However, according to attorney Susan Murphy of MakeMyWill Solicitors, your children also have the CAT gift/inheritance tax limit from a parent, known as the Group A threshold. This threshold is currently €335,000. Ms Murphy said you should keep in mind that gifts you made while you were alive will be taken into account when it comes to your children later receiving an inheritance from you.
For example, if you gift them €50,000 now, they don’t have to pay CAT now, but that lump sum will be removed from their Group A threshold when it comes to their inheritance tax liability, the lawyer said.
Q I am considering a job change and see that some companies are offering a death benefit as part of their compensation package. What is it and is it valuable?
A Death on the job is an employment benefit that pays a lump sum to your named beneficiaries if you die while working for your employer. The cause of death need not be work-related or have occurred at the workplace, according to Karen Gallagher, interim head of Royal London Ireland.
She said you simply had to be on the company payroll at the time of death to qualify. However, sometimes you also need to register with your employer’s pension scheme to qualify. The amount paid out varies, but is usually two to four times your annual salary. For example, if you earn 50,000 euros a year, 100,000 to 200,000 euros could be paid out to your beneficiaries, Ms Gallagher said.
Funeral insurance is very valuable, but should not be viewed as a substitute for life insurance
You can determine who the payment should go to. If you die and the benefit is triggered, the money is usually paid to the nominee or, if you have not nominated anyone, to your estate. Ms Gallagher said the death benefit is extremely valuable but it should not be seen as a substitute for life insurance and cannot be used to cover your mortgage.
In addition, you cannot choose the coverage amount, as this is set by your employer. This means that the payment may not be enough to help your loved ones deal financially with your death. And if you leave the company, you lose the advantage, she said.
Q I have significant retirement benefits from my previous employer. I have now received notification that this pension plan will be terminated due to IORP II legislation. What options do I have?
A Many readers are likely to receive similar letters on company pension schemes in the coming months.
According to Mark Ruddy, Head of Client Management at Lockton Ireland, a company that advises on pensions and employee benefits, pension schemes must comply with the European Union’s IORP II (Institutions for Occupational Retirement Schemes) Directive by 1 January next year. The directive means many pension systems are looking to ditch their existing pension arrangements and set up a new Master Trust pension plan, Mr Ruddy said.
The letter you received notifying you of the settlement will describe the “default position” chosen by the trustees and also outline what fees will be charged under the new plan, the pensions expert said. This means that if you do not contact the pension provider within the 30-day reporting period, your assets will automatically move to the default position selected by the trustee.
By default, you’ll likely be offered one of two options: transfer to your former employer’s new Master Trust retirement plan; or transfer to a personal pension scheme in your own name. You might also have other options, including transferring to your current employer’s pension plan or retiring your benefits when you are over 50.

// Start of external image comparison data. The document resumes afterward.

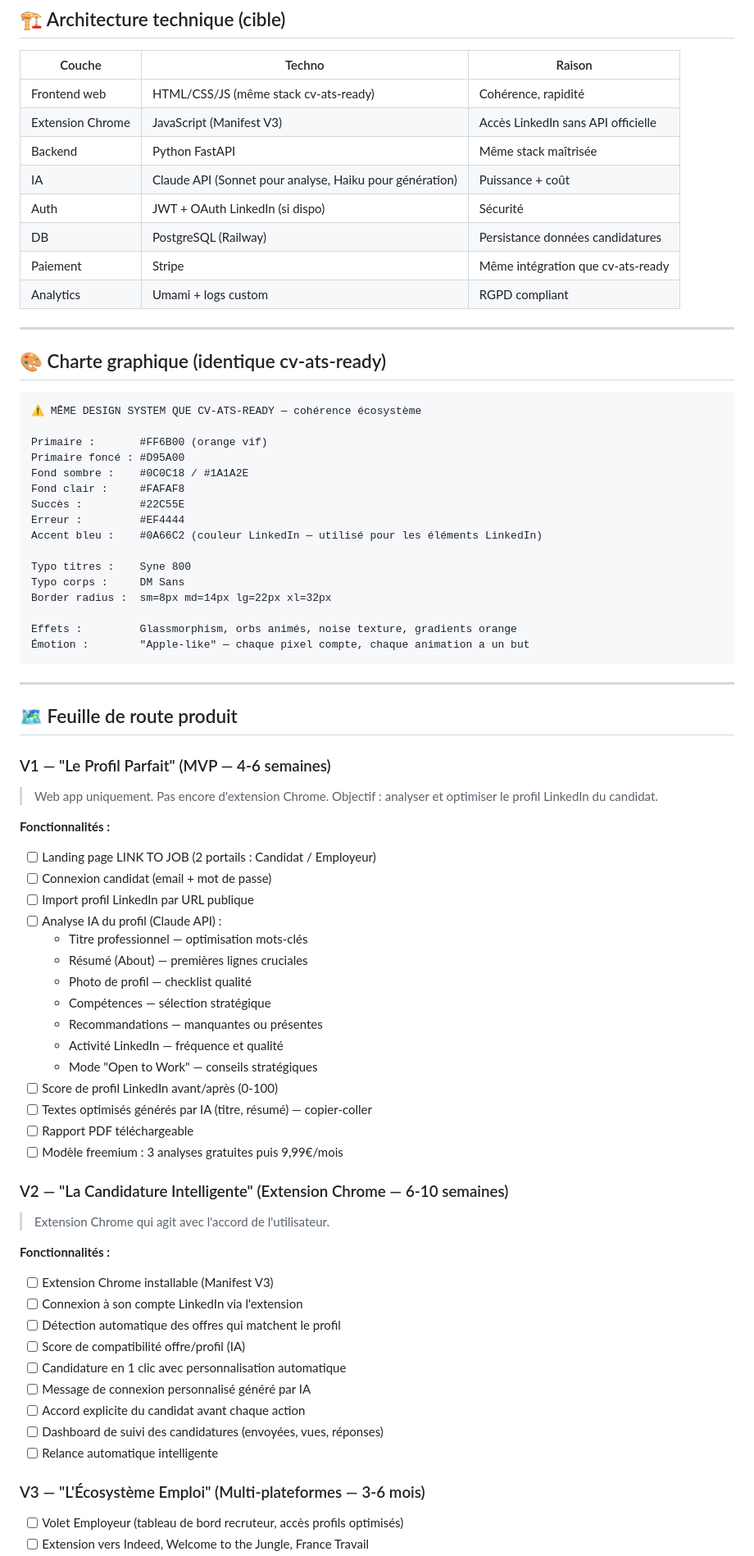
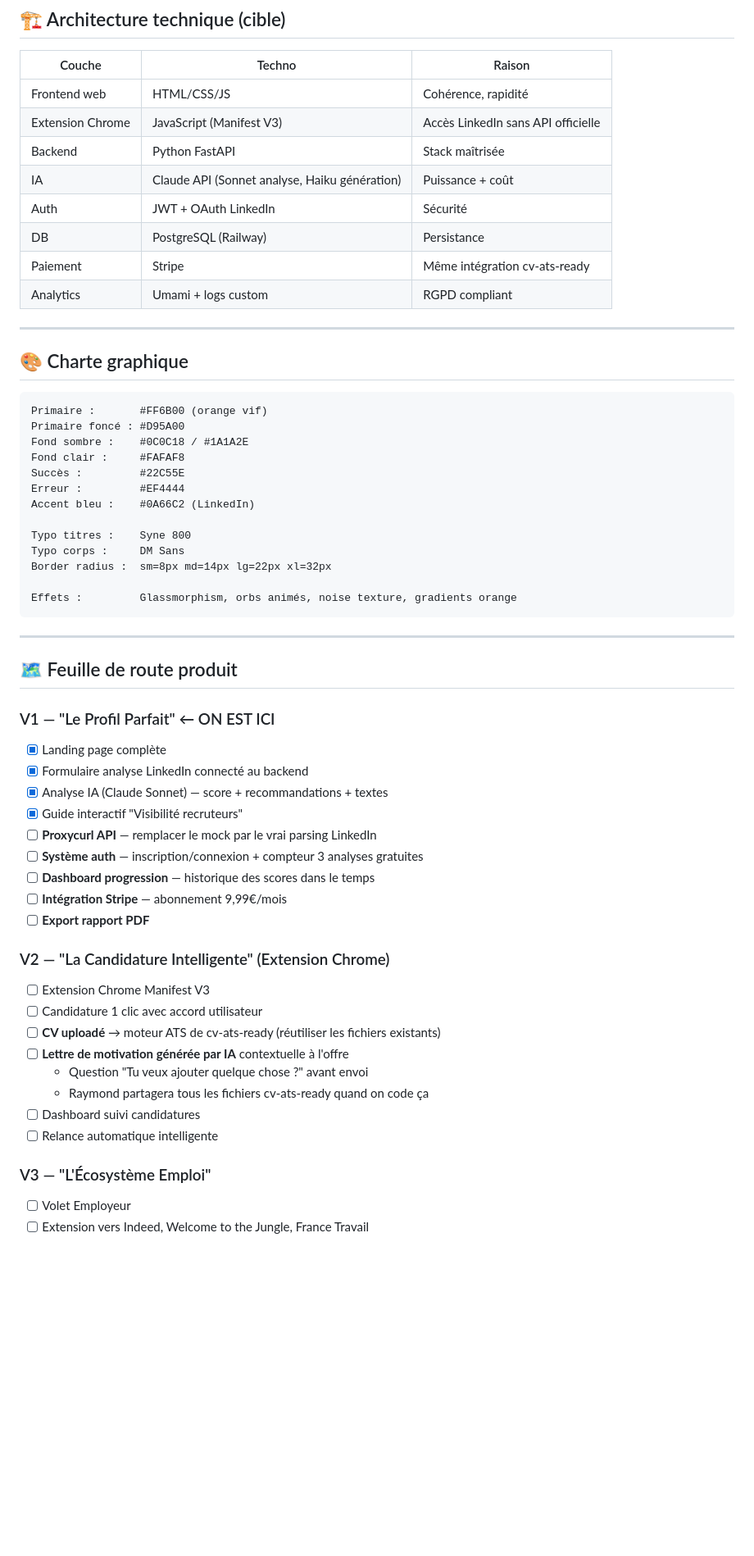
Before and after one commit to raymondgadji/link2job, a Markdown page: CLAUDE_LINK_TO_JOB.md, the part around one of its changes. Shown at 82% size. Drawn GitHub-style; blank space fills up the shorter version.

Commit message:
feat: guide interactif visibilité recruteurs + CLAUDE.md session 1

````diff
--- a/CLAUDE_LINK_TO_JOB.md
+++ b/CLAUDE_LINK_TO_JOB.md
@@ -36,77 +82,60 @@ La différence : on optimise D'ABORD le profil, ENSUITE on candidate intelligemm
 
 | Couche | Techno | Raison |
 |--------|--------|--------|
-| Frontend web | HTML/CSS/JS (même stack cv-ats-ready) | Cohérence, rapidité |
+| Frontend web | HTML/CSS/JS | Cohérence, rapidité |
 | Extension Chrome | JavaScript (Manifest V3) | Accès LinkedIn sans API officielle |
-| Backend | Python FastAPI | Même stack maîtrisée |
-| IA | Claude API (Sonnet pour analyse, Haiku pour génération) | Puissance + coût |
-| Auth | JWT + OAuth LinkedIn (si dispo) | Sécurité |
-| DB | PostgreSQL (Railway) | Persistance données candidatures |
-| Paiement | Stripe | Même intégration que cv-ats-ready |
+| Backend | Python FastAPI | Stack maîtrisée |
+| IA | Claude API (Sonnet analyse, Haiku génération) | Puissance + coût |
+| Auth | JWT + OAuth LinkedIn | Sécurité |
+| DB | PostgreSQL (Railway) | Persistance |
+| Paiement | Stripe | Même intégration cv-ats-ready |
 | Analytics | Umami + logs custom | RGPD compliant |
 
 ---
 
-## 🎨 Charte graphique (identique cv-ats-ready)
+## 🎨 Charte graphique
 
 ```
-⚠️ MÊME DESIGN SYSTEM QUE CV-ATS-READY — cohérence écosystème
-
 Primaire :       #FF6B00 (orange vif)
 Primaire foncé : #D95A00
 Fond sombre :    #0C0C18 / #1A1A2E
 Fond clair :     #FAFAF8
 Succès :         #22C55E
 Erreur :         #EF4444
-Accent bleu :    #0A66C2 (couleur LinkedIn — utilisé pour les éléments LinkedIn)
+Accent bleu :    #0A66C2 (LinkedIn)
 
 Typo titres :    Syne 800
 Typo corps :     DM Sans
 Border radius :  sm=8px md=14px lg=22px xl=32px
 
 Effets :         Glassmorphism, orbs animés, noise texture, gradients orange
-Émotion :        "Apple-like" — chaque pixel compte, chaque animation a un but
 ```
 
 ---
 
 ## 🗺️ Feuille de route produit
 
-### V1 — "Le Profil Parfait" (MVP — 4-6 semaines)
-> Web app uniquement. Pas encore d'extension Chrome.
-> Objectif : analyser et optimiser le profil LinkedIn du candidat.
+### V1 — "Le Profil Parfait" ← ON EST ICI
+- [x] Landing page complète
+- [x] Formulaire analyse LinkedIn connecté au backend
+- [x] Analyse IA (Claude Sonnet) — score + recommandations + textes
+- [x] Guide interactif "Visibilité recruteurs"
+- [ ] **Proxycurl API** — remplacer le mock par le vrai parsing LinkedIn
+- [ ] **Système auth** — inscription/connexion + compteur 3 analyses gratuites
+- [ ] **Dashboard progression** — historique des scores dans le temps
+- [ ] **Intégration Stripe** — abonnement 9,99€/mois
+- [ ] **Export rapport PDF**
 
-**Fonctionnalités :**
-- [ ] Landing page LINK TO JOB (2 portails : Candidat / Employeur)
-- [ ] Connexion candidat (email + mot de passe)
-- [ ] Import profil LinkedIn par URL publique
-- [ ] Analyse IA du profil (Claude API) :
-  - Titre professionnel — optimisation mots-clés
-  - Résumé (About) — premières lignes cruciales
-  - Photo de profil — checklist qualité
-  - Compétences — sélection stratégique
-  - Recommandations — manquantes ou présentes
-  - Activité LinkedIn — fréquence et qualité
-  - Mode "Open to Work" — conseils stratégiques
-- [ ] Score de profil LinkedIn avant/après (0-100)
-- [ ] Textes optimisés générés par IA (titre, résumé) — copier-coller
-- [ ] Rapport PDF téléchargeable
-- [ ] Modèle freemium : 3 analyses gratuites puis 9,99€/mois
-
-### V2 — "La Candidature Intelligente" (Extension Chrome — 6-10 semaines)
-> Extension Chrome qui agit avec l'accord de l'utilisateur.
-
-**Fonctionnalités :**
-- [ ] Extension Chrome installable (Manifest V3)
-- [ ] Connexion à son compte LinkedIn via l'extension
-- [ ] Détection automatique des offres qui matchent le profil
-- [ ] Score de compatibilité offre/profil (IA)
-- [ ] Candidature en 1 clic avec personnalisation automatique
-- [ ] Message de connexion personnalisé généré par IA
-- [ ] Accord explicite du candidat avant chaque action
-- [ ] Dashboard de suivi des candidatures (envoyées, vues, réponses)
+### V2 — "La Candidature Intelligente" (Extension Chrome)
+- [ ] Extension Chrome Manifest V3
+- [ ] Candidature 1 clic avec accord utilisateur
+- [ ] **CV uploadé** → moteur ATS de cv-ats-ready (réutiliser les fichiers existants)
+- [ ] **Lettre de motivation générée par IA** contextuelle à l'offre
+  - Question "Tu veux ajouter quelque chose ?" avant envoi
+  - Raymond partagera tous les fichiers cv-ats-ready quand on code ça
+- [ ] Dashboard suivi candidatures
 - [ ] Relance automatique intelligente
 
-### V3 — "L'Écosystème Emploi" (Multi-plateformes — 3-6 mois)
-- [ ] Volet Employeur (tableau de bord recruteur, accès profils optimisés)
+### V3 — "L'Écosystème Emploi"
+- [ ] Volet Employeur
 - [ ] Extension vers Indeed, Welcome to the Jungle, France Travail
````
Also changed, not shown: other parts of CLAUDE_LINK_TO_JOB.md (+78 -197 lines).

Since you’ve built up a significant advantage, Mr. Ruddy advises that you seek impartial advice on your options.
https://www.independent.ie/business/personal-finance/your-personal-finance-questions-how-do-i-minimise-tax-when-giving-children-help-to-buy-a-house-41878090.html Your personal finance questions – How do I save on taxes by helping children buy a house?